Title: Lesquerella fendleri (L.), a new crop for Safe Hydroxy Fatty Acid Production

item Chen, Grace

Submitted to: Meeting Abstract
Publication Type: Abstract Only
Publication Acceptance Date: 4/30/2010
Publication Date: 7/10/2010
Citation: Chen, G.Q. 2010. Lesquerella fendleri (L.), a new crop for Safe Hydroxy Fatty Acid Production. The 19th International Symposium on Plant Lipids, July 11-16, 2010, Cairns, Australia.

Interpretive Summary:

Technical Abstract: Lesquerella fendleri (L.) (Brassicaceae), being developed as a new industrial oilseed crop in the southwestern region of the United States, is valued for its unusual hydroxy fatty acid (HFA) in seed.
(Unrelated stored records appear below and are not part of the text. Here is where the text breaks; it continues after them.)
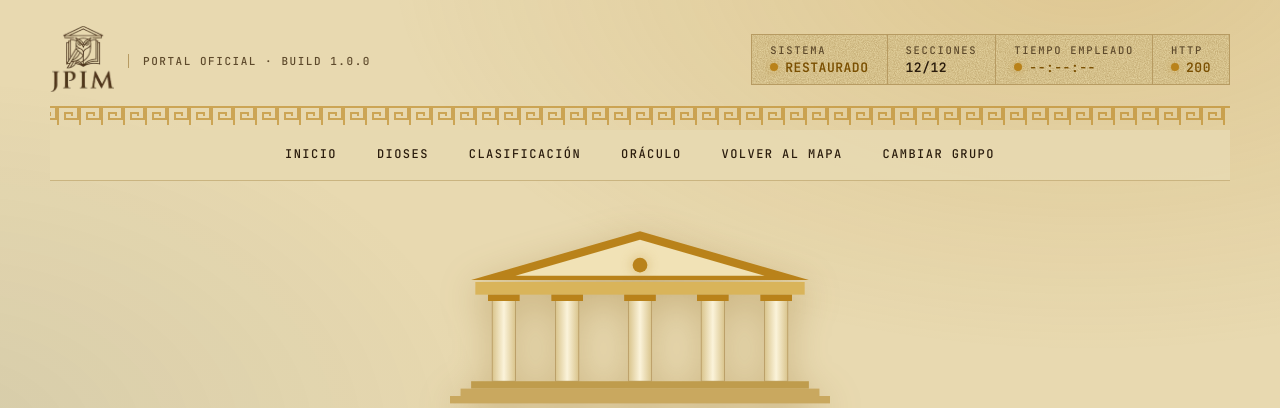
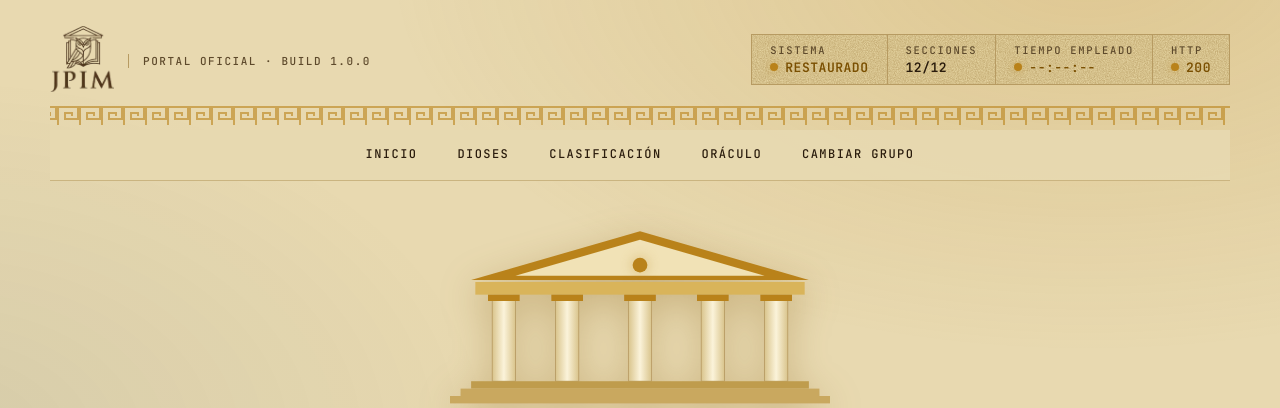
Before and after one commit to IxchelChvz/Escape-Room, a Flask app: page /restaurada?presentacion=1 in a window 1280 px wide. Shown: the top 408 px of the page. Run offline with Flask 3, Linux system fonts and the light colour scheme.

Commit message:
Elimine boton de volver al mapa en pagina restaurada

```diff
--- a/templates/webRestaurada.html
+++ b/templates/webRestaurada.html
@@ -30,7 +30,6 @@
         <a href="#secciones">Dioses</a>
         <a href="#clasificacion">Clasificación</a>
         <a href="#oraculo">Oráculo</a>
-        <a href="{{ url_for('main.mapa') }}">Volver al Mapa</a>
         <a class="link-gold" href="{{ url_for('main.login') }}">Cambiar Grupo</a>
     </nav>
 
```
The majority of HFA in L. fendleri is lesquerolate (C20:1OH) consists of 55-60% of its total fatty acids. The conventional source of HFA is castor oil, 90% of which is ricinoleate (C18:1OH). Ricinoleate and its derivatives are used as raw materials for numerous industrial products, such as lubricants, plasticizers and surfactants. The production of castor oil, however, is hampered by the presence of the toxin ricin and hyper-allergic 2S albumins in its seed. Lesquerella, on the other hand, does not have such biological toxic waste. Thus its oil represents an alternative source of HFA. By suppressing the elongation step in L. fendleri through genetic engineering, it is possible to generate a L. fendleri crop producing ricinoleate. As a part of the genetic approach, we have established a seed development staging system in L. fendleri, which can be applied for illustrating a wide range of morphological, physiological and biochemical changes during seed development. Three major physiological periods of seed development, characteristic of most seed plants, were exhibited in L. fendleri. The accumulation curves of storage lipids, proteins and other components of dry weights displayed a sigmoidal pattern during seed development. We found three HFAs accumulated consecutively, with initial appearance of ricinoleate, followed by lesqurolate and auricolate (C20:2OH). Only lesqurolate reached to predominant levels at 50 to 55% of total lipids. Besides, we quantified the transcript level of three lipid genes, LfFAH (bifuntional oleate 12-hydroxylase:desaturase), LfKCS3 (3-ketoacyl-CoA synthase) and LfFen1 (oleate 12-desaturase). Although all of three genes displayed a bell-shaped pattern, they had different starting background levels and maximum inductions. As all these measurements are in parallel with the same time course, it allowed us to investigate the relationships among HFA accumulation, gene expression and seed development.